[What you should do]: Would you give the listing back word for word once its pictures are removed?
-------- Material to process --------
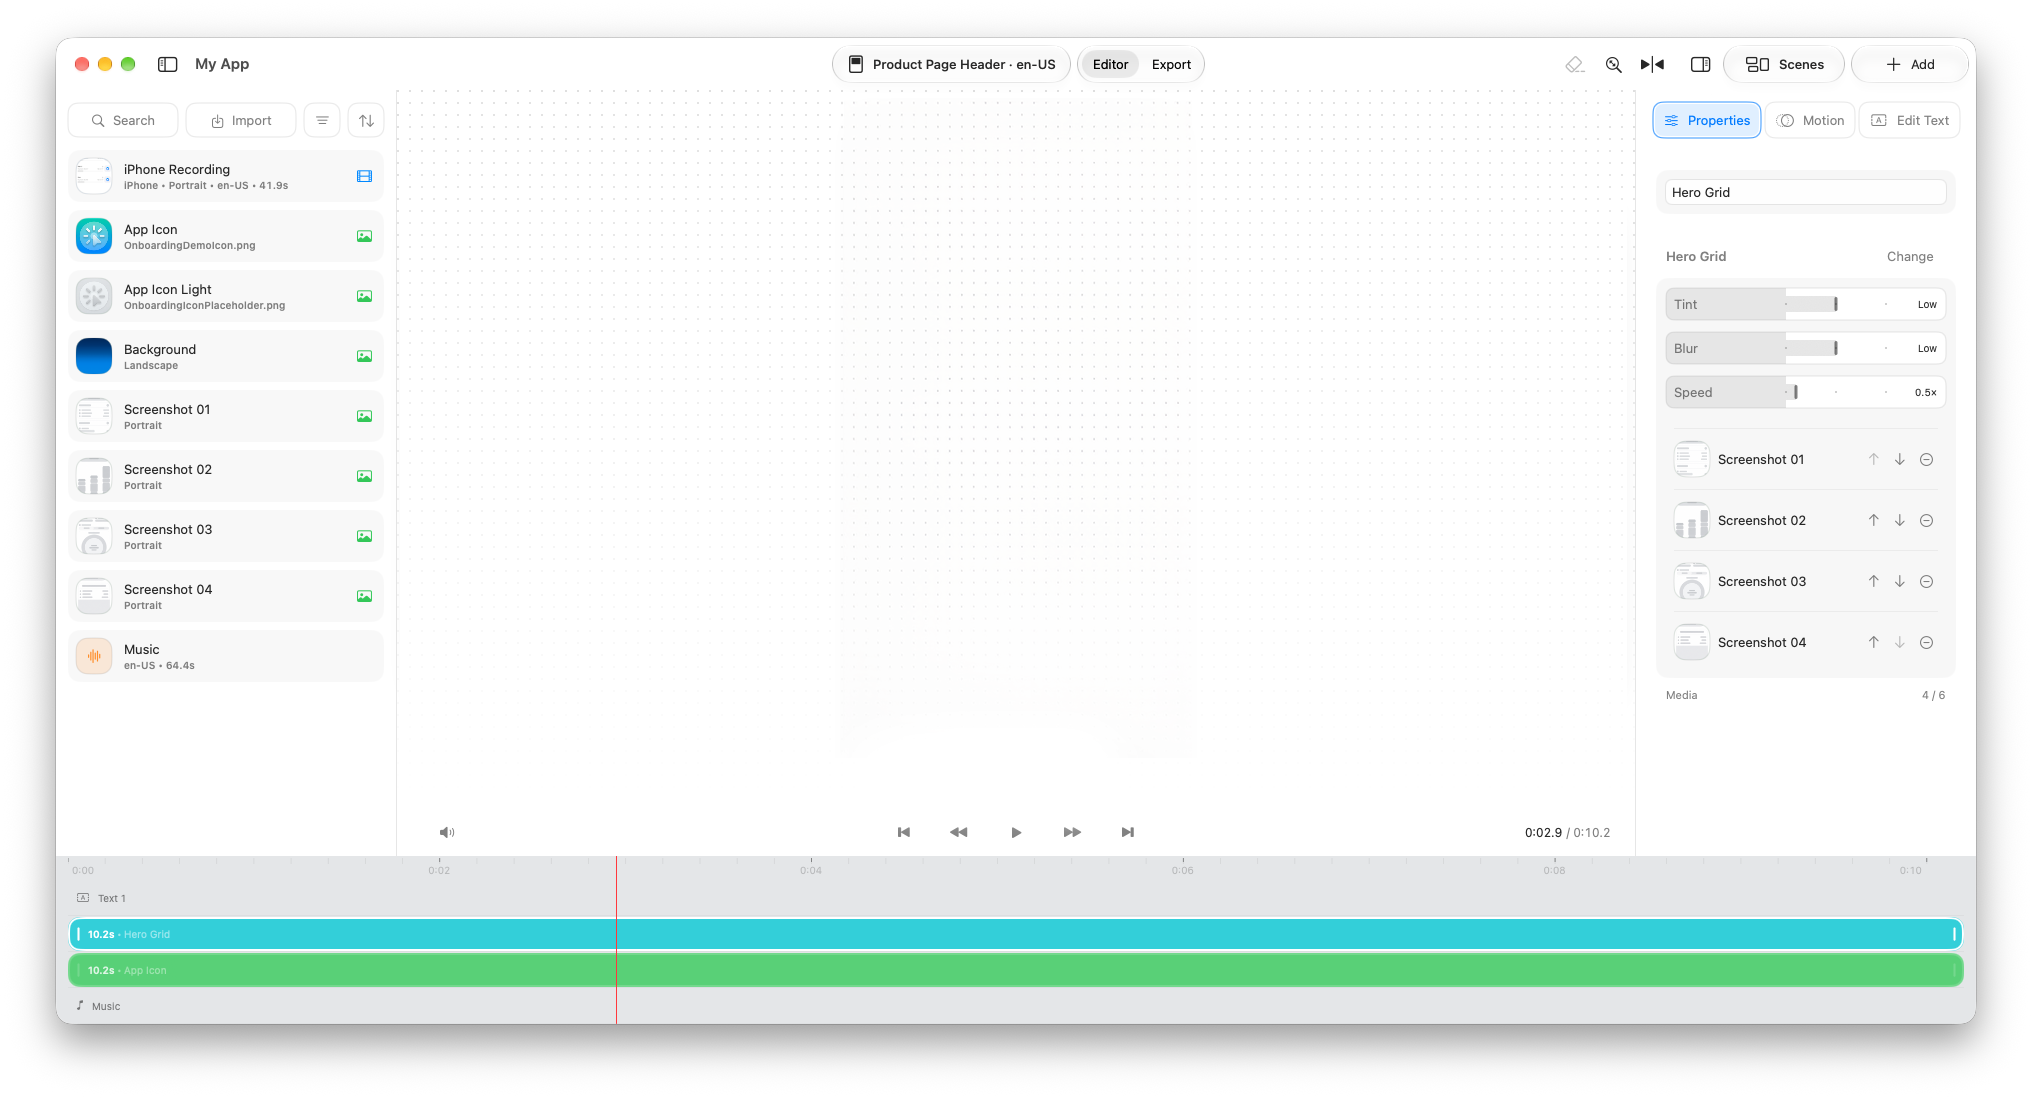
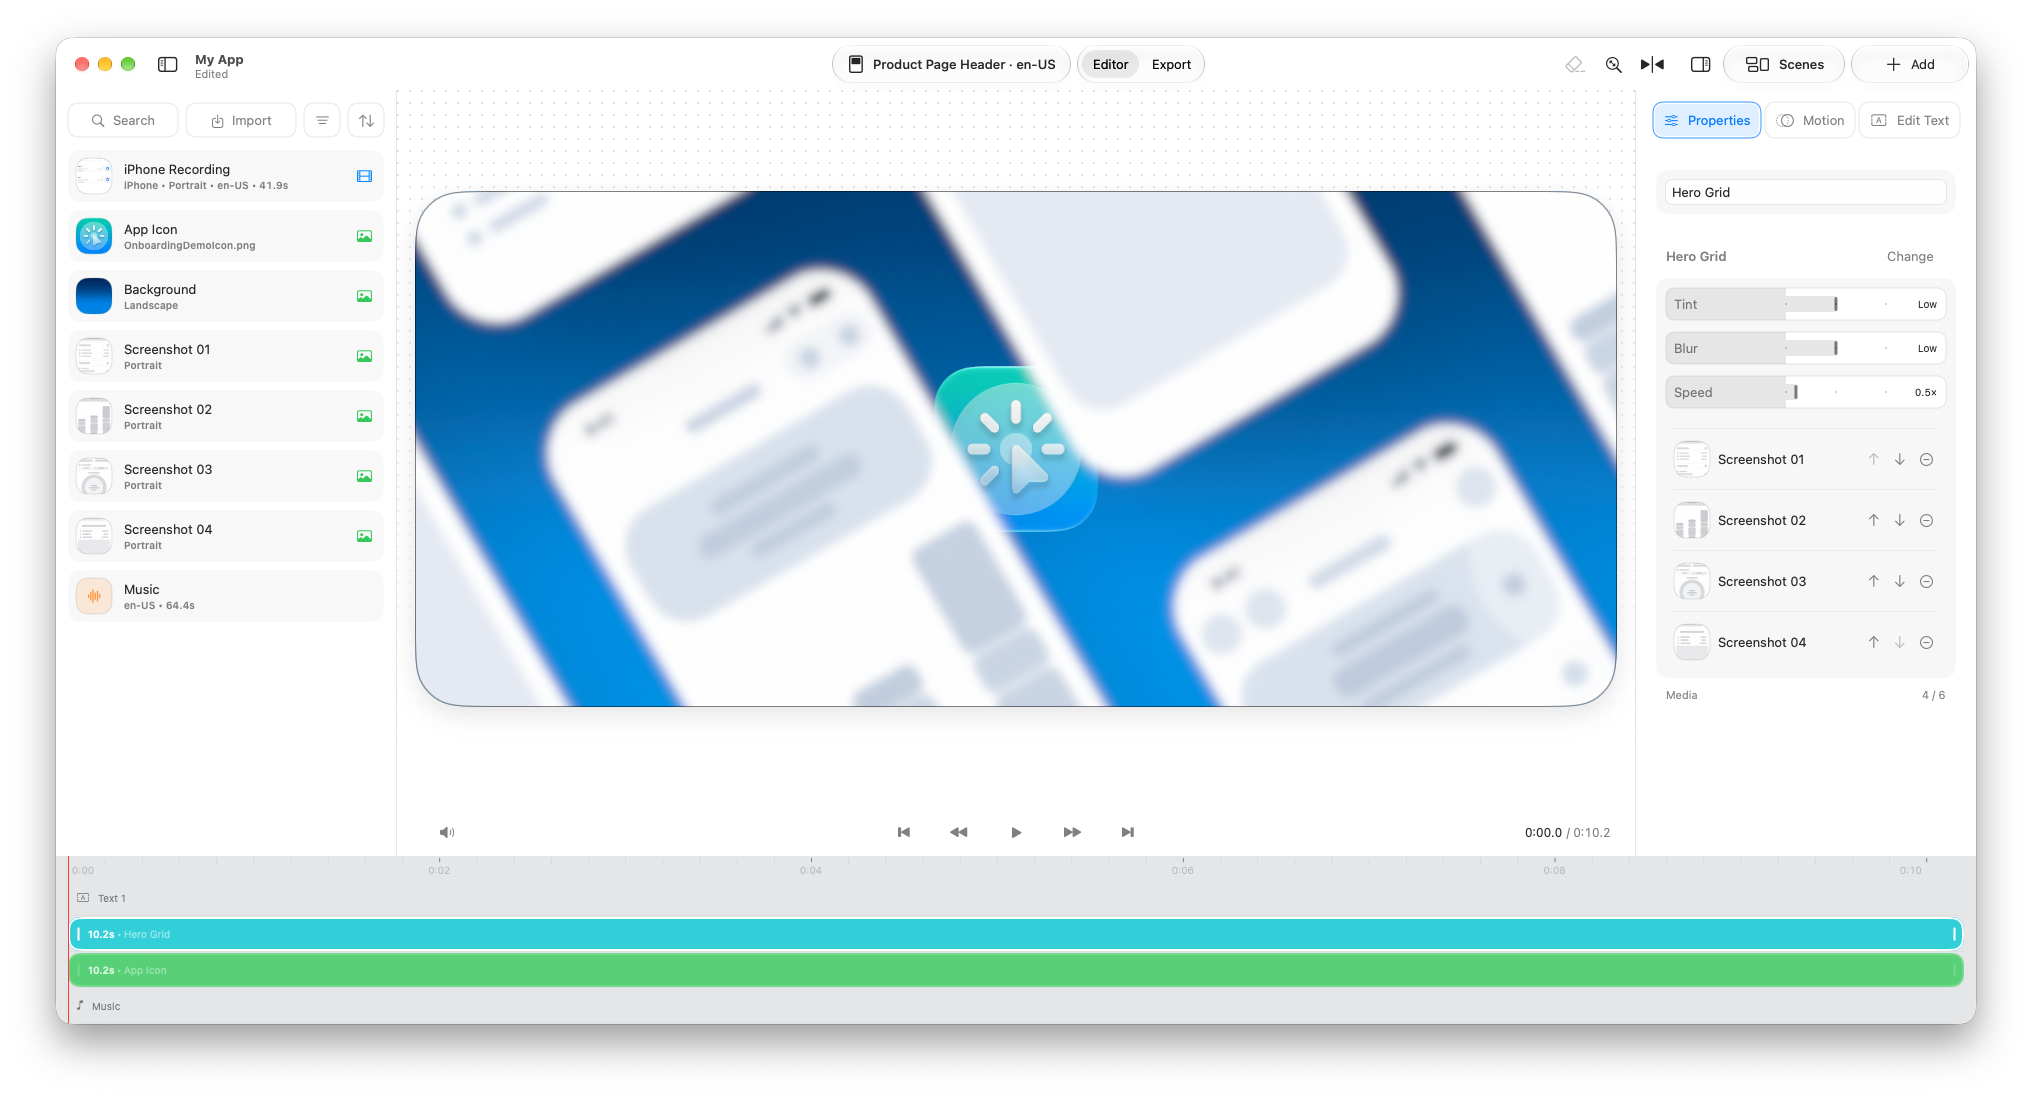
Updates

diff --git a/app-preview-editor/index.html b/app-preview-editor/index.html
@@ -25,7 +25,7 @@
 
   <link rel="icon" href="AppIcon.png" type="image/png">
   <link rel="apple-touch-icon" href="AppIcon.png">
-  <link rel="stylesheet" href="styles.css?v=20261030-app-icon-144-1">
+  <link rel="stylesheet" href="styles.css?v=20261030-scene-desktop-1">
   <link rel="stylesheet" href="../tally-embed.css?v=20261029-1">
   <link rel="stylesheet" href="wind-files.css?v=20261029-varied-sizes-1">
   <link rel="stylesheet" href="../shared-download-cta.css?v=20261024-1">
@@ -187,10 +187,15 @@
         <h2 id="scene-clips-title">Set the scene in a few steps.</h2>
         <p>Start with a ready-made scene, then make it your own. The motion is already there, so you can focus on your app’s story.</p>
       </div>
-      <div class="scene-clips-media reveal">
-        <video width="1920" height="1080" poster="assets/product/scene-clip.png" preload="none" muted loop playsinline data-autoplay-video data-scene-clips aria-label="Ready-made animations and transitions in App Preview Editor">
-          <source data-src="assets/scene-clip.mp4" type="video/mp4">
-        </video>
+      <div class="scene-clips-media editor-composition reveal">
+        <div class="editor-backdrop">
+          <img class="editor-desktop" src="assets/desktop-bg.png" width="2560" height="1080" alt="" loading="lazy" decoding="async">
+        </div>
+        <div class="scene-clips-window">
+          <video width="1920" height="1080" poster="assets/app-preview-scene-app.png" preload="none" muted loop playsinline data-autoplay-video data-scene-clips aria-label="Ready-made animations and transitions in App Preview Editor">
+            <source data-src="assets/product/scene-clip.mp4" type="video/mp4">
+          </video>
+        </div>
       </div>
     </section>
 

diff --git a/app-preview-editor/styles.css b/app-preview-editor/styles.css
@@ -646,7 +646,8 @@ html:not(.js) #workflow .mobile-workflow-media-wrap { display: block; }
 .apes-landing .scene-clips > .section-heading { max-width: 760px; margin: 0 auto 40px; text-align: center; }
 .apes-landing .scene-clips > .section-heading p { margin-inline: auto; }
 .apes-landing .scene-clips .scene-clips-eyebrow { margin-bottom: 12px; color: var(--detail); font-size: .875rem; font-weight: 650; line-height: 1.5; }
-.apes-landing .scene-clips-media { min-width: 0; overflow: hidden; border: 1px solid var(--border); background: var(--surface); box-shadow: var(--shadow); }
+.apes-landing .scene-clips-media { min-width: 0; overflow: hidden; }
+.apes-landing .scene-clips-window { position: absolute; left: 5%; top: 50%; width: 90%; transform: translateY(-50%); overflow: hidden; border-radius: var(--media-radius); }
 .apes-landing .scene-clips-media video { display: block; width: 100%; height: auto; object-fit: contain; }
 
 /* The whole workflow card pins; compact or unavailable presentations stay in normal flow. */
--------
[Answer below]:
Updates

diff --git a/app-preview-editor/index.html b/app-preview-editor/index.html
@@ -25,7 +25,7 @@
 
   <link rel="icon" href="AppIcon.png" type="image/png">
   <link rel="apple-touch-icon" href="AppIcon.png">
-  <link rel="stylesheet" href="styles.css?v=20261030-app-icon-144-1">
+  <link rel="stylesheet" href="styles.css?v=20261030-scene-desktop-1">
   <link rel="stylesheet" href="../tally-embed.css?v=20261029-1">
   <link rel="stylesheet" href="wind-files.css?v=20261029-varied-sizes-1">
   <link rel="stylesheet" href="../shared-download-cta.css?v=20261024-1">
@@ -187,10 +187,15 @@
         <h2 id="scene-clips-title">Set the scene in a few steps.</h2>
         <p>Start with a ready-made scene, then make it your own. The motion is already there, so you can focus on your app’s story.</p>
       </div>
-      <div class="scene-clips-media reveal">
-        <video width="1920" height="1080" poster="assets/product/scene-clip.png" preload="none" muted loop playsinline data-autoplay-video data-scene-clips aria-label="Ready-made animations and transitions in App Preview Editor">
-          <source data-src="assets/scene-clip.mp4" type="video/mp4">
-        </video>
+      <div class="scene-clips-media editor-composition reveal">
+        <div class="editor-backdrop">
+          <img class="editor-desktop" src="assets/desktop-bg.png" width="2560" height="1080" alt="" loading="lazy" decoding="async">
+        </div>
+        <div class="scene-clips-window">
+          <video width="1920" height="1080" poster="assets/app-preview-scene-app.png" preload="none" muted loop playsinline data-autoplay-video data-scene-clips aria-label="Ready-made animations and transitions in App Preview Editor">
+            <source data-src="assets/product/scene-clip.mp4" type="video/mp4">
+          </video>
+        </div>
       </div>
     </section>
 

diff --git a/app-preview-editor/styles.css b/app-preview-editor/styles.css
@@ -646,7 +646,8 @@ html:not(.js) #workflow .mobile-workflow-media-wrap { display: block; }
 .apes-landing .scene-clips > .section-heading { max-width: 760px; margin: 0 auto 40px; text-align: center; }
 .apes-landing .scene-clips > .section-heading p { margin-inline: auto; }
 .apes-landing .scene-clips .scene-clips-eyebrow { margin-bottom: 12px; color: var(--detail); font-size: .875rem; font-weight: 650; line-height: 1.5; }
-.apes-landing .scene-clips-media { min-width: 0; overflow: hidden; border: 1px solid var(--border); background: var(--surface); box-shadow: var(--shadow); }
+.apes-landing .scene-clips-media { min-width: 0; overflow: hidden; }
+.apes-landing .scene-clips-window { position: absolute; left: 5%; top: 50%; width: 90%; transform: translateY(-50%); overflow: hidden; border-radius: var(--media-radius); }
 .apes-landing .scene-clips-media video { display: block; width: 100%; height: auto; object-fit: contain; }
 
 /* The whole workflow card pins; compact or unavailable presentations stay in normal flow. */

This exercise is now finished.